What you have to do: All of these records need to be duplicated exactly.

● ● ● ●

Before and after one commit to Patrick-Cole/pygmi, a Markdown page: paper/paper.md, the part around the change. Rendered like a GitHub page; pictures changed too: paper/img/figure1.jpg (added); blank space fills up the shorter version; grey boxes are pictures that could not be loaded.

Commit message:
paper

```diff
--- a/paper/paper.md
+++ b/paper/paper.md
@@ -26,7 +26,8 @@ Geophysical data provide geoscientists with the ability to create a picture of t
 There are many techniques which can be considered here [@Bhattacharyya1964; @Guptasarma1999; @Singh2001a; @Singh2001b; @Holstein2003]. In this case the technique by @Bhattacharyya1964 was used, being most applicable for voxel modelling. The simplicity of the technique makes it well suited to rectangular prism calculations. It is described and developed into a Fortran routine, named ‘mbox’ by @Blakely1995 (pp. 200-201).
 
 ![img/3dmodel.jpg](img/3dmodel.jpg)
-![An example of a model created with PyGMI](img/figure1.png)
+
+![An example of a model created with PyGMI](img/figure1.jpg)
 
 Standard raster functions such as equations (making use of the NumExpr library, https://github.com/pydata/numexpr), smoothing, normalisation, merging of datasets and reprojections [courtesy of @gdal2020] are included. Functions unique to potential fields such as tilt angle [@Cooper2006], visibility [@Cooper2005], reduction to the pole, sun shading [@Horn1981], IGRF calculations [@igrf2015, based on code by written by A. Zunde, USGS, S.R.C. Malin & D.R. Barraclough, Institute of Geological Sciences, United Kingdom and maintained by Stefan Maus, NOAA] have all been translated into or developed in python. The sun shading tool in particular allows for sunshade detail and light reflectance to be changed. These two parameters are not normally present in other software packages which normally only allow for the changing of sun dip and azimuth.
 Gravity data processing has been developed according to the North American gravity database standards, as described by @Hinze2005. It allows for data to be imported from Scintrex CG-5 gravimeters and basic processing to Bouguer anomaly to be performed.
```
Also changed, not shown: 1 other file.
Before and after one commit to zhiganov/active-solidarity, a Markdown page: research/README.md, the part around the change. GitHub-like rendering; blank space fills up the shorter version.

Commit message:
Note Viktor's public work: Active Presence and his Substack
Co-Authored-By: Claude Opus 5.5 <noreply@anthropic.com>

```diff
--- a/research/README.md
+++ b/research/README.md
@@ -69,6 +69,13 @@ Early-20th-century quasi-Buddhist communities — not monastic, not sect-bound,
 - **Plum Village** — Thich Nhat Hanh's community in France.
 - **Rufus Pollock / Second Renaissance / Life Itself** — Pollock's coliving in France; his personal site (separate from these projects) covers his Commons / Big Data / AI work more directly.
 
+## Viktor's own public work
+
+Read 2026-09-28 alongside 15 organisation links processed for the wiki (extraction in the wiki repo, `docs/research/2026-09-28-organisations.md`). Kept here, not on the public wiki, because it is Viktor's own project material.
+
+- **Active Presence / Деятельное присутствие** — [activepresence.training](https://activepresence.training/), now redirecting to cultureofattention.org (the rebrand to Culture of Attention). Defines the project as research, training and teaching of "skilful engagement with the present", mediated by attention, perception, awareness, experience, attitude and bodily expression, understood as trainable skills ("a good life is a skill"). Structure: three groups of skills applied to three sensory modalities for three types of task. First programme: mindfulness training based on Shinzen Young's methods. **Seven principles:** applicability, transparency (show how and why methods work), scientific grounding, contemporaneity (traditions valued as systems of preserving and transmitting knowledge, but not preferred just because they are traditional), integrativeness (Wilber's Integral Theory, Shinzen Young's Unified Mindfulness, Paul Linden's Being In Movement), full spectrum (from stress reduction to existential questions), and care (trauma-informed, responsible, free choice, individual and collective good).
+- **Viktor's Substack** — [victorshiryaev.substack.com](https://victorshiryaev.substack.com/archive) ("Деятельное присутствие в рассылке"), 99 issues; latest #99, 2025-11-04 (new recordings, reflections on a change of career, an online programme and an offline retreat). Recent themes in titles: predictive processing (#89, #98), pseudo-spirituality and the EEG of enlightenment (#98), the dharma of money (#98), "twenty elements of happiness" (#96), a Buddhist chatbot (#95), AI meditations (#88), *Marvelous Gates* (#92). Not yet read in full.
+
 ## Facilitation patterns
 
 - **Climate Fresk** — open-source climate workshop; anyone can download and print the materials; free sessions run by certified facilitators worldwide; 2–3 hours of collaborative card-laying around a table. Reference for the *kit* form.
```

● ● ● ●

Exercise result:
Before and after one commit to Patrick-Cole/pygmi, a Markdown page: paper/paper.md, the part around the change. Rendered like a GitHub page; pictures changed too: paper/img/figure1.jpg (added); blank space fills up the shorter version; grey boxes are pictures that could not be loaded.

Commit message:
paper

```diff
--- a/paper/paper.md
+++ b/paper/paper.md
@@ -26,7 +26,8 @@ Geophysical data provide geoscientists with the ability to create a picture of t
 There are many techniques which can be considered here [@Bhattacharyya1964; @Guptasarma1999; @Singh2001a; @Singh2001b; @Holstein2003]. In this case the technique by @Bhattacharyya1964 was used, being most applicable for voxel modelling. The simplicity of the technique makes it well suited to rectangular prism calculations. It is described and developed into a Fortran routine, named ‘mbox’ by @Blakely1995 (pp. 200-201).
 
 ![img/3dmodel.jpg](img/3dmodel.jpg)
-![An example of a model created with PyGMI](img/figure1.png)
+
+![An example of a model created with PyGMI](img/figure1.jpg)
 
 Standard raster functions such as equations (making use of the NumExpr library, https://github.com/pydata/numexpr), smoothing, normalisation, merging of datasets and reprojections [courtesy of @gdal2020] are included. Functions unique to potential fields such as tilt angle [@Cooper2006], visibility [@Cooper2005], reduction to the pole, sun shading [@Horn1981], IGRF calculations [@igrf2015, based on code by written by A. Zunde, USGS, S.R.C. Malin & D.R. Barraclough, Institute of Geological Sciences, United Kingdom and maintained by Stefan Maus, NOAA] have all been translated into or developed in python. The sun shading tool in particular allows for sunshade detail and light reflectance to be changed. These two parameters are not normally present in other software packages which normally only allow for the changing of sun dip and azimuth.
 Gravity data processing has been developed according to the North American gravity database standards, as described by @Hinze2005. It allows for data to be imported from Scintrex CG-5 gravimeters and basic processing to Bouguer anomaly to be performed.
```
Also changed, not shown: 1 other file.
Before and after one commit to zhiganov/active-solidarity, a Markdown page: research/README.md, the part around the change. GitHub-like rendering; blank space fills up the shorter version.

Commit message:
Note Viktor's public work: Active Presence and his Substack
Co-Authored-By: Claude Opus 5.5 <noreply@anthropic.com>

```diff
--- a/research/README.md
+++ b/research/README.md
@@ -69,6 +69,13 @@ Early-20th-century quasi-Buddhist communities — not monastic, not sect-bound,
 - **Plum Village** — Thich Nhat Hanh's community in France.
 - **Rufus Pollock / Second Renaissance / Life Itself** — Pollock's coliving in France; his personal site (separate from these projects) covers his Commons / Big Data / AI work more directly.
 
+## Viktor's own public work
+
+Read 2026-09-28 alongside 15 organisation links processed for the wiki (extraction in the wiki repo, `docs/research/2026-09-28-organisations.md`). Kept here, not on the public wiki, because it is Viktor's own project material.
+
+- **Active Presence / Деятельное присутствие** — [activepresence.training](https://activepresence.training/), now redirecting to cultureofattention.org (the rebrand to Culture of Attention). Defines the project as research, training and teaching of "skilful engagement with the present", mediated by attention, perception, awareness, experience, attitude and bodily expression, understood as trainable skills ("a good life is a skill"). Structure: three groups of skills applied to three sensory modalities for three types of task. First programme: mindfulness training based on Shinzen Young's methods. **Seven principles:** applicability, transparency (show how and why methods work), scientific grounding, contemporaneity (traditions valued as systems of preserving and transmitting knowledge, but not preferred just because they are traditional), integrativeness (Wilber's Integral Theory, Shinzen Young's Unified Mindfulness, Paul Linden's Being In Movement), full spectrum (from stress reduction to existential questions), and care (trauma-informed, responsible, free choice, individual and collective good).
+- **Viktor's Substack** — [victorshiryaev.substack.com](https://victorshiryaev.substack.com/archive) ("Деятельное присутствие в рассылке"), 99 issues; latest #99, 2025-11-04 (new recordings, reflections on a change of career, an online programme and an offline retreat). Recent themes in titles: predictive processing (#89, #98), pseudo-spirituality and the EEG of enlightenment (#98), the dharma of money (#98), "twenty elements of happiness" (#96), a Buddhist chatbot (#95), AI meditations (#88), *Marvelous Gates* (#92). Not yet read in full.
+
 ## Facilitation patterns
 
 - **Climate Fresk** — open-source climate workshop; anyone can download and print the materials; free sessions run by certified facilitators worldwide; 2–3 hours of collaborative card-laying around a table. Reference for the *kit* form.
```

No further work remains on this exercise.